Background: A few studies have investigated the relationship between foot posture measures and plantar pressure parameters, but no study has investigated the correlation of foot posture measures with all primary parameters consisting of contact area (CA), maximum force (MF), and peak pressure (PP). We aimed to determine the relationship of Foot Posture Index-6 (FPI-6) and navicular drop (ND) with plantar pressure parameters during static standing and preferred walking.
Methods: Seventy people were included. ND and FPI-6 were used to assess foot posture. Plantar pressure parameters including CA, MF, and PP were recorded by a pressure-sensitive mat during barefoot standing and barefoot walking at preferred speed. All assessments were repeated three times and averaged. Pearson correlation coefficients below 0.300 were accepted as negligible and higher ones were interpreted.
Results: ND was moderately correlated with dynamic CA under the midfoot and second metatarsal (M2), also FPI-6 was moderately correlated with dynamic CA under the midfoot (0.500<r<0.700). The other interpreted correlations were poor (0.300<r<0.500). Both measures were correlated with dynamic CA under the M2 and M3, dynamic CA and MF under the midfoot, and static CA, MF, and PP under the M1 and hallux (p<0.01). ND was also correlated with dynamic MF under the M1 and dynamic CA under the M4 (p<0.01). Further, ND was correlated with static CA and PP under the M2 also static PP under the M5 (p<0.01). FPI-6 was also correlated with dynamic MF and PP under the hallux (p<0.01).
Conclusions: The correlations between foot posture measures and plantar pressure variables are poor to moderate. The measures may be useful in the clinical assessment of medial forefoot problems related to prolonged standing and midfoot complaints related to high force during walking. Further, FPI-6 may provide valuable data regarding hallux complaints related to the high loads during walking.
Many indirect clinical techniques have been developed to assess foot posture; however, there is relatively little research investigating the relationships among these techniques. We investigated the relationships among the most commonly used clinical measures of foot posture—Foot Posture Index-6 (FPI-6), navicular drop (NDP), navicular drift (NDT), and static and dynamic arch indices (SAI and DAI)—in individuals with normal foot posture and those with pronated foot.
Sixty-three individuals with FPI-6 scores of 0 to 12 were included. A digital caliper was used to measure NDP and NDT; SAI and DAI were measured by electronic pedobarography. Assessments were applied on the dominant foot. Pearson correlation coefficients were calculated to determine the relationships among measures. Participants were classified into two groups, pronated foot (n = 33) and normal foot posture (n = 30), based on FPI-6 scores, providing a multisegmental and multiplanar assessment. The independent-samples t test was used to compare groups regarding NDP, NDT, SAI, and DAI.

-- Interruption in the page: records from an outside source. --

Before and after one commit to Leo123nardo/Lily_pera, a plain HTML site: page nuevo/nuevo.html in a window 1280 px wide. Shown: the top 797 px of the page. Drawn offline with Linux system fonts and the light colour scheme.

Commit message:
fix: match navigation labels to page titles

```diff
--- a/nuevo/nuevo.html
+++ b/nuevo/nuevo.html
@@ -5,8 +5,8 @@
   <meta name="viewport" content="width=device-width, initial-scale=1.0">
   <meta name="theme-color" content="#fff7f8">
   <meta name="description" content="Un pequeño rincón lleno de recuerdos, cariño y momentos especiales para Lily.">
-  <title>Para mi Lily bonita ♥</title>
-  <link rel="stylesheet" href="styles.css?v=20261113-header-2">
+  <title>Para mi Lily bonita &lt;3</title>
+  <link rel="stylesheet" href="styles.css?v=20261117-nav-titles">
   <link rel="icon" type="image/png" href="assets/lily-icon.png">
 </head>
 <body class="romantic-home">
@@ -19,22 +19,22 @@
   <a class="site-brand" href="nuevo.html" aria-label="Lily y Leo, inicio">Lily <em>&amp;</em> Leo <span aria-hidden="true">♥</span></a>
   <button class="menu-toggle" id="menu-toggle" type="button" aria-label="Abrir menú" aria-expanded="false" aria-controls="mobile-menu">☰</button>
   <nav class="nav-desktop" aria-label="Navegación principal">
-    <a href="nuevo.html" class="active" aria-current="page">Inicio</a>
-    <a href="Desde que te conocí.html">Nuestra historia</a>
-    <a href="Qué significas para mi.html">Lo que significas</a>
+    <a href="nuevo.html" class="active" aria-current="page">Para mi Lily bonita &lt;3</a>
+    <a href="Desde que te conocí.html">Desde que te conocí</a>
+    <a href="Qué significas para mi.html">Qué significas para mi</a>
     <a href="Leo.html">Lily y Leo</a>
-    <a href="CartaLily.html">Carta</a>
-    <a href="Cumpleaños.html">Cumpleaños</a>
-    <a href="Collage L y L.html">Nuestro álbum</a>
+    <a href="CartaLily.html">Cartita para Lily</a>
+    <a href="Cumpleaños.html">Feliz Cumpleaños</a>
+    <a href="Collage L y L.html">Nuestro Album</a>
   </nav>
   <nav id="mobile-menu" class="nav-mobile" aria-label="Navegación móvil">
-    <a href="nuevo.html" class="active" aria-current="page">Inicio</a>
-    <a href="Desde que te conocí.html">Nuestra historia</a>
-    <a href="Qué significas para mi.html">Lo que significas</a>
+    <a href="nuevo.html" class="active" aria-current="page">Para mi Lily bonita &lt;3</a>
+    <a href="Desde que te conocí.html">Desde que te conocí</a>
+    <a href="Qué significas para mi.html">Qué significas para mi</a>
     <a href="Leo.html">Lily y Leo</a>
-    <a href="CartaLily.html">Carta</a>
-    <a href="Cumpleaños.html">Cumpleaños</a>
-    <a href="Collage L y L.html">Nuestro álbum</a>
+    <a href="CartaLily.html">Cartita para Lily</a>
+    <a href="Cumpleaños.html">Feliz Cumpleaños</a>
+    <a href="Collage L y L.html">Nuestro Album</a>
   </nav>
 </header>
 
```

We found a high correlation between NDP and FPI-6 (r = 0.754) and between NDP and NDT (r = 0.778) (all P < .001). A moderate correlation was found between NDT and FPI-6 (r = 0.599) and between DAI and SAI (r = 0.519) (all P < .001). A negligible correlation was found between NDP and DAI (r = 0.268; P = .033). Furthermore, NDP, NDT, and DAI values were higher in individuals with pronated foot compared with those with normal posture (P < .001 for NDP and NDT; P = .022 for DAI), whereas SAI values were not (P = .837).
These results suggest that there are moderate-to-strong relationships among FPI-6, NDP, and NDT and between SAI and DAI. The NDP, NDT, and DAI are suitable for the classification of foot posture based on FPI-6 scores. This study can guide clinicians and researchers to associate the foot posture measures with each other.